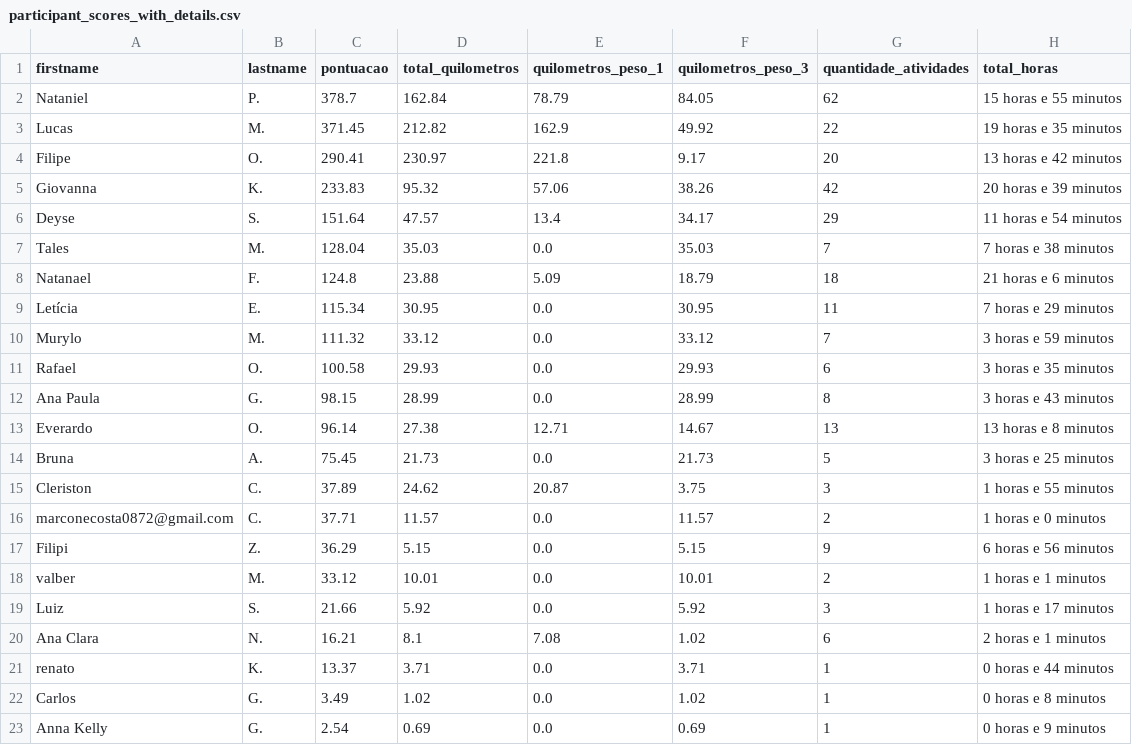
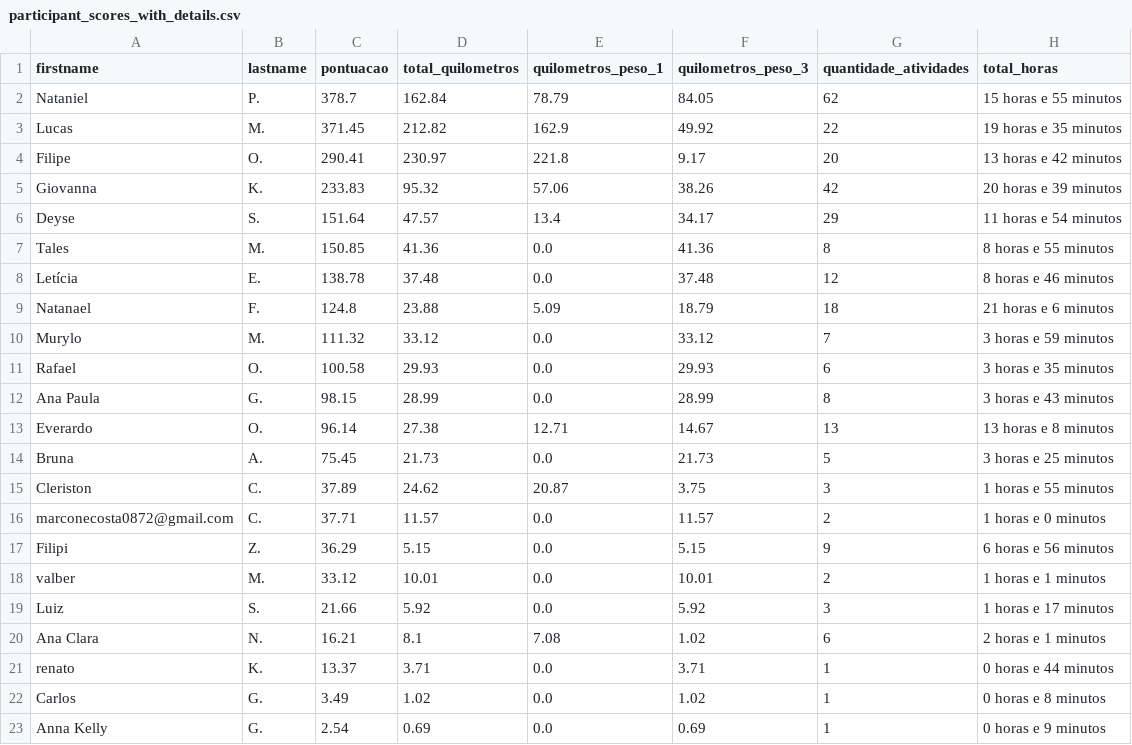
Before and after one commit to test7373/python-strava-champion, a CSV file: participant_scores_with_details.csv, drawn as a sheet.

```diff
--- a/participant_scores_with_details.csv
+++ b/participant_scores_with_details.csv
@@ -6,5 +6,5 @@ Giovanna,K.,233.83,95.32,57.06,38.26,42,20 horas e 39 minutos
 Deyse,S.,151.64,47.57,13.4,34.17,29,11 horas e 54 minutos
-Tales,M.,128.04,35.03,0.0,35.03,7,7 horas e 38 minutos
+Tales,M.,150.85,41.36,0.0,41.36,8,8 horas e 55 minutos
+Letícia,E.,138.78,37.48,0.0,37.48,12,8 horas e 46 minutos
 Natanael,F.,124.8,23.88,5.09,18.79,18,21 horas e 6 minutos
-Letícia,E.,115.34,30.95,0.0,30.95,11,7 horas e 29 minutos
 Murylo,M.,111.32,33.12,0.0,33.12,7,3 horas e 59 minutos
```
Also changed, not shown: unique_activities.csv, unique_activities_old.csv, 1 other file.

^^^^^^^^^^^^^^^^

▶ [Task statement]: Leaving out the images, return the entries above exactly as they read.

▶ [Output of the exercise]:
Before and after one commit to test7373/python-strava-champion, a CSV file: participant_scores_with_details.csv, drawn as a sheet.

```diff
--- a/participant_scores_with_details.csv
+++ b/participant_scores_with_details.csv
@@ -6,5 +6,5 @@ Giovanna,K.,233.83,95.32,57.06,38.26,42,20 horas e 39 minutos
 Deyse,S.,151.64,47.57,13.4,34.17,29,11 horas e 54 minutos
-Tales,M.,128.04,35.03,0.0,35.03,7,7 horas e 38 minutos
+Tales,M.,150.85,41.36,0.0,41.36,8,8 horas e 55 minutos
+Letícia,E.,138.78,37.48,0.0,37.48,12,8 horas e 46 minutos
 Natanael,F.,124.8,23.88,5.09,18.79,18,21 horas e 6 minutos
-Letícia,E.,115.34,30.95,0.0,30.95,11,7 horas e 29 minutos
 Murylo,M.,111.32,33.12,0.0,33.12,7,3 horas e 59 minutos
```
Also changed, not shown: unique_activities.csv, unique_activities_old.csv, 1 other file.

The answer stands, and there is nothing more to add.